The decision to treat patients with hypomethylating agents in Myelodysplastic Syndromes (MDS) is well defined and published as part of the NCCN guidelines. Patients with lower risk disease, by the IPSS and other prognostic models, are generally treated if symptomatic cytopenias are present. Patients with higher risk disease are treated with the intention of improving overall survival (OS) with or without symptoms of disease. The decision to treat with hypomethylating agents in Chronic Myelomonocytic Leukemia (CMML) is more ambiguous. Because the median 3 year OS in CMML is poor regardless of risk-group compared to MDS (45%v21%), many physicians treat lower risk CMML patients with hypomethylating agents in an attempt to improve the poor natural history. However, it is unclear whether treatment with hypomethylating agents impacts the natural history of disease in lower risk CMML. Here we present a survival analysis of patients receiving hypomethylating agents with lower and higher risk CMML.
Data were collected retrospectively from the Moffitt Cancer Center (MCC) CMML database and charts were reviewed of patients who met the criteria for diagnosis of CMML based on WHO classification. The primary objective of the study was to determine the impact of hypomethylating agents on OS in lower and higher risk CMML as defined by the Global MD Anderson risk model (MDASC). In our MCC cohort, the MDASC outperformed all other models tested (Abstract 50235) and was thus used in this analysis. The MDASC was calculated as previously reported. All analyses were conducted using SPSS version 15.0 (SPSS Inc, Chicago, IL). The Kaplan–Meier (KM) method was used to estimate median overall survival and the log rank test was used to compare KM survival estimates between two groups.
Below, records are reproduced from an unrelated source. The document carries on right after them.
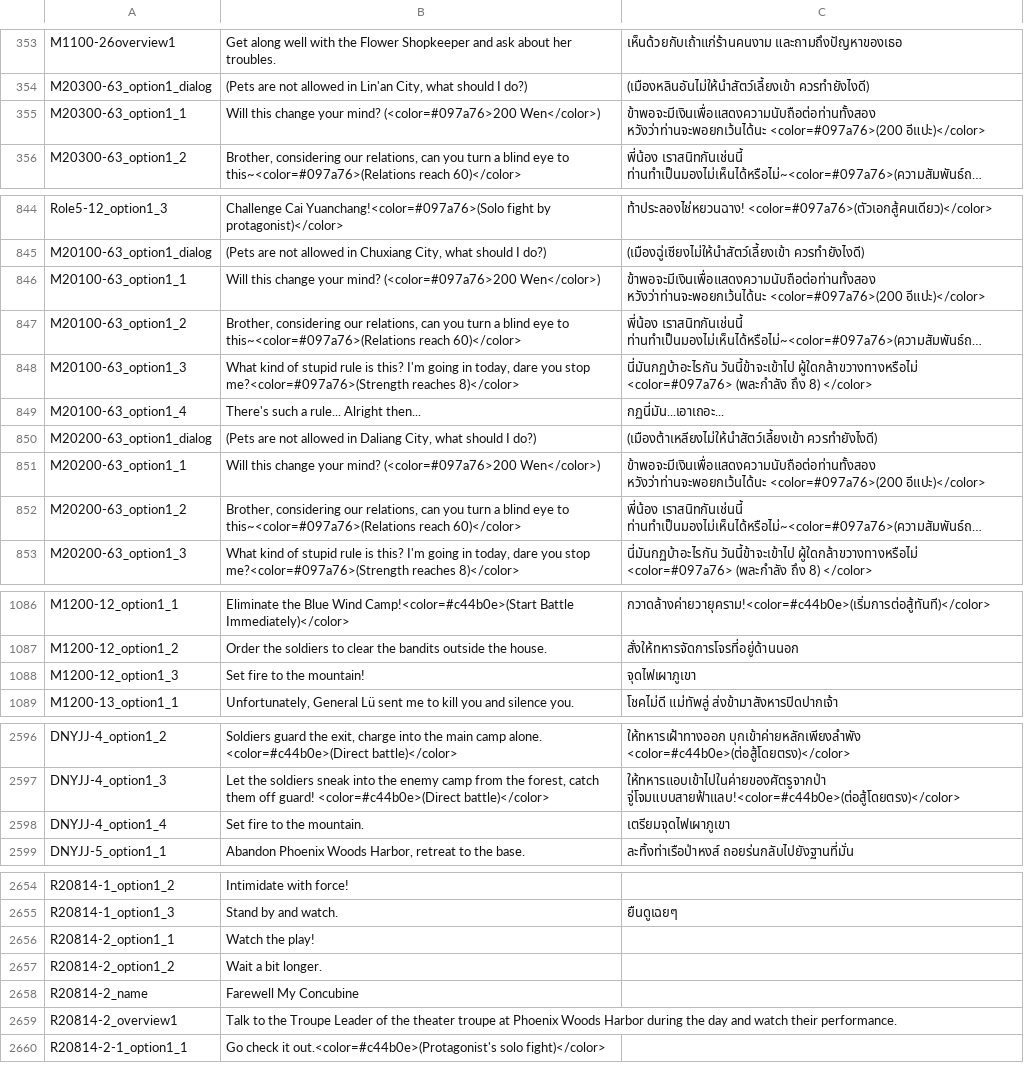
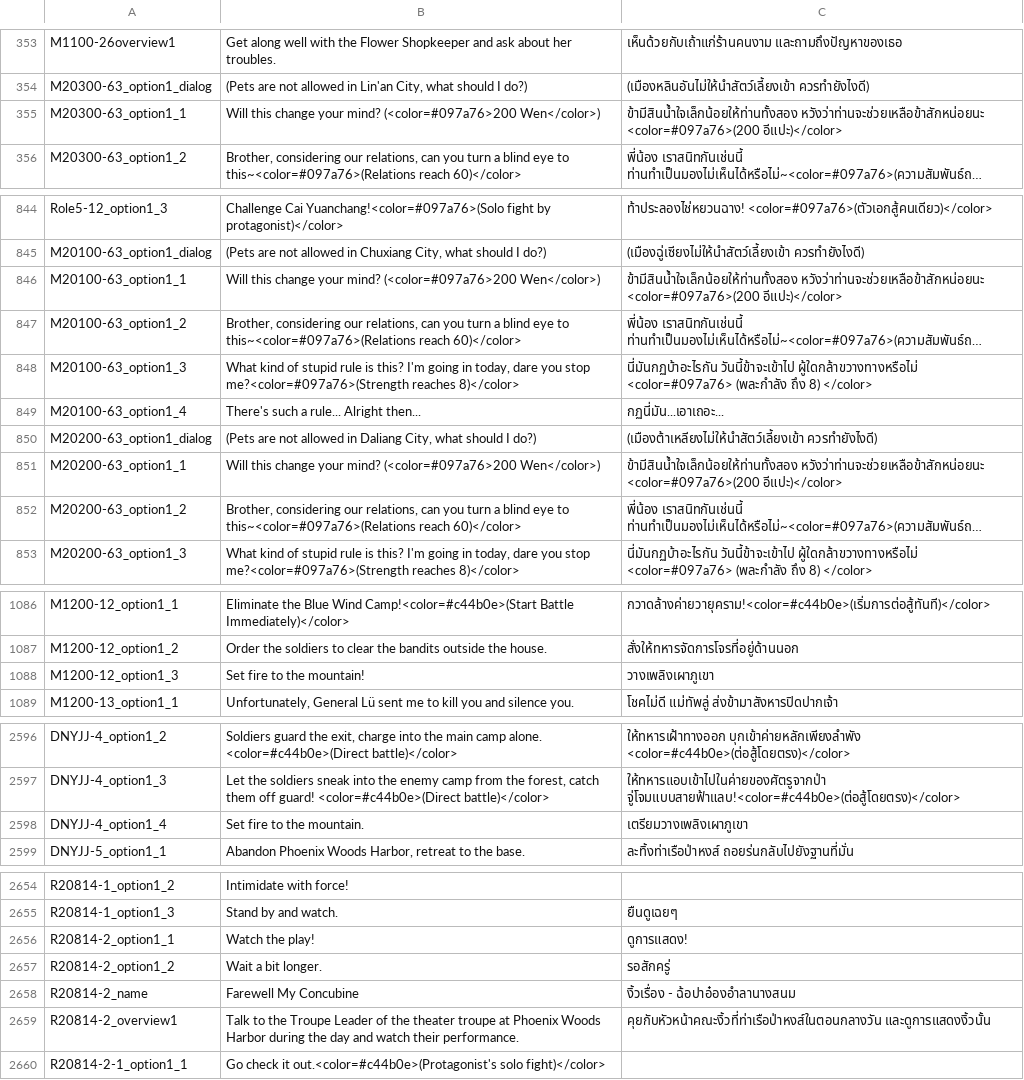
Before and after one commit to 1ookilo/WulinSH-TH, a CSV file: WulinPy/GenerateCSVtoXSLX/csv_input/本地化数据_事件_zq.csv, drawn as a sheet; only a part is shown, gaps mark what is left out; long unchanged cells end in …; the diff names each change by its address in the sheet, - before the commit and + after, or states it on an @@ line.

```diff
--- a/WulinPy/GenerateCSVtoXSLX/csv_input/本地化数据_事件_zq.csv
+++ b/WulinPy/GenerateCSVtoXSLX/csv_input/本地化数据_事件_zq.csv
-C355: ข้าพอจะมีเงินเพื่อแสดงความนับถือต่อท่านทั้งสอง หวังว่าท่านจะพอยกเว้นได้นะ <color=#097a76>(200 อีแปะ)</color>
+C355: ข้ามีสินน้ำใจเล็กน้อยให้ท่านทั้งสอง หวังว่าท่านจะช่วยเหลือข้าสักหน่อยนะ <color=#097a76>(200 อีแปะ)</color>
-C846: ข้าพอจะมีเงินเพื่อแสดงความนับถือต่อท่านทั้งสอง หวังว่าท่านจะพอยกเว้นได้นะ <color=#097a76>(200 อีแปะ)</color>
+C846: ข้ามีสินน้ำใจเล็กน้อยให้ท่านทั้งสอง หวังว่าท่านจะช่วยเหลือข้าสักหน่อยนะ <color=#097a76>(200 อีแปะ)</color>
-C851: ข้าพอจะมีเงินเพื่อแสดงความนับถือต่อท่านทั้งสอง หวังว่าท่านจะพอยกเว้นได้นะ <color=#097a76>(200 อีแปะ)</color>
+C851: ข้ามีสินน้ำใจเล็กน้อยให้ท่านทั้งสอง หวังว่าท่านจะช่วยเหลือข้าสักหน่อยนะ <color=#097a76>(200 อีแปะ)</color>
-C1088: จุดไฟเผาภูเขา
+C1088: วางเพลิงเผาภูเขา
-C2598: เตรียมจุดไฟเผาภูเขา
+C2598: เตรียมวางเพลิงเผาภูเขา
-C2656: (empty)
+C2656: ดูการแสดง!
-C2657: (empty)
+C2657: รอสักครู่
-C2658: (empty)
+C2658: งิ้วเรื่อง - ฉ้อปาอ๋องอำลานางสนม
-C2659: (empty)
+C2659: คุยกับหัวหน้าคณะงิ้วที่ท่าเรือป่าหงส์ในตอนกลางวัน และดูการแสดงงิ้วนั้น
```
Also changed, not shown: WulinPy/GenerateCSVtoXSLX/csv_input/本地化数据_DLC1_角色姓名_NoCode_zc.csv, WulinPy/GenerateCSVtoXSLX/csv_input/本地化数据_Name.csv, 1 other file.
Between January 2000 and February 2012, 123 patients were captured by the MCC CMML database. The median age at diagnosis was 69 (30–90) years, 69% were male, and the majority of patients had CMML-1 (84% vs. 16%) by WHO criteria. The median overall survival of the entire cohort was 30 months and the rate of AML transformation was 44% (54). The MDASC was calculated at or near the time of diagnosis. Fifty six percent of CMML patients were lower risk (low, int-1) and 43% were higher risk (int-2, high). The median time to first treatment after diagnosis was 3 months among the entire cohort. Twenty-two patients (18%) were treated with decitabine and 66 (54%) patients were treated with 5-azacitidine among the hypomethylating agent treatment (HMA) group. The non-hypomethylating treatment group was treated with best supportive care (BST), lenalidomide, erythropoietin, induction chemotherapy (ICT), and/or a non-hypomethylating agent clinical trial. In the lower and higher risk MDASC groups, 59% and 63% of patients received HMA treatment, respectively. Twenty patients in this cohort underwent allogeneic transplant. Twelve of them were in the HMA group and eight were in the non-HMA treatment group (p=0.99). The median OS of lower risk CMML patients in the HMA group was not significantly different (p=0.92) than the non-HMA group (40mo v 53mo) while the median OS of higher risk CMML was significantly superior (p<0.05) in the HMA group when compared to the non-HMA group (20mo v 8.5mo) as shown in Figure 1.
In our cohort, based on MDASC risk stratification, treatment with HMA did not impact the OS of patients with lower risk CMML. However, HMA treatment significantly extended survival in higher risk CMML patients. Based on these data, patients with higher-risk MDACS derive an OS benefit from HMA therapy while HMA treatment in lower-risk should be reserved to alleviate symptomatic cytopenias.
No relevant conflicts of interest to declare.
Asterisk with author names denotes non-ASH members.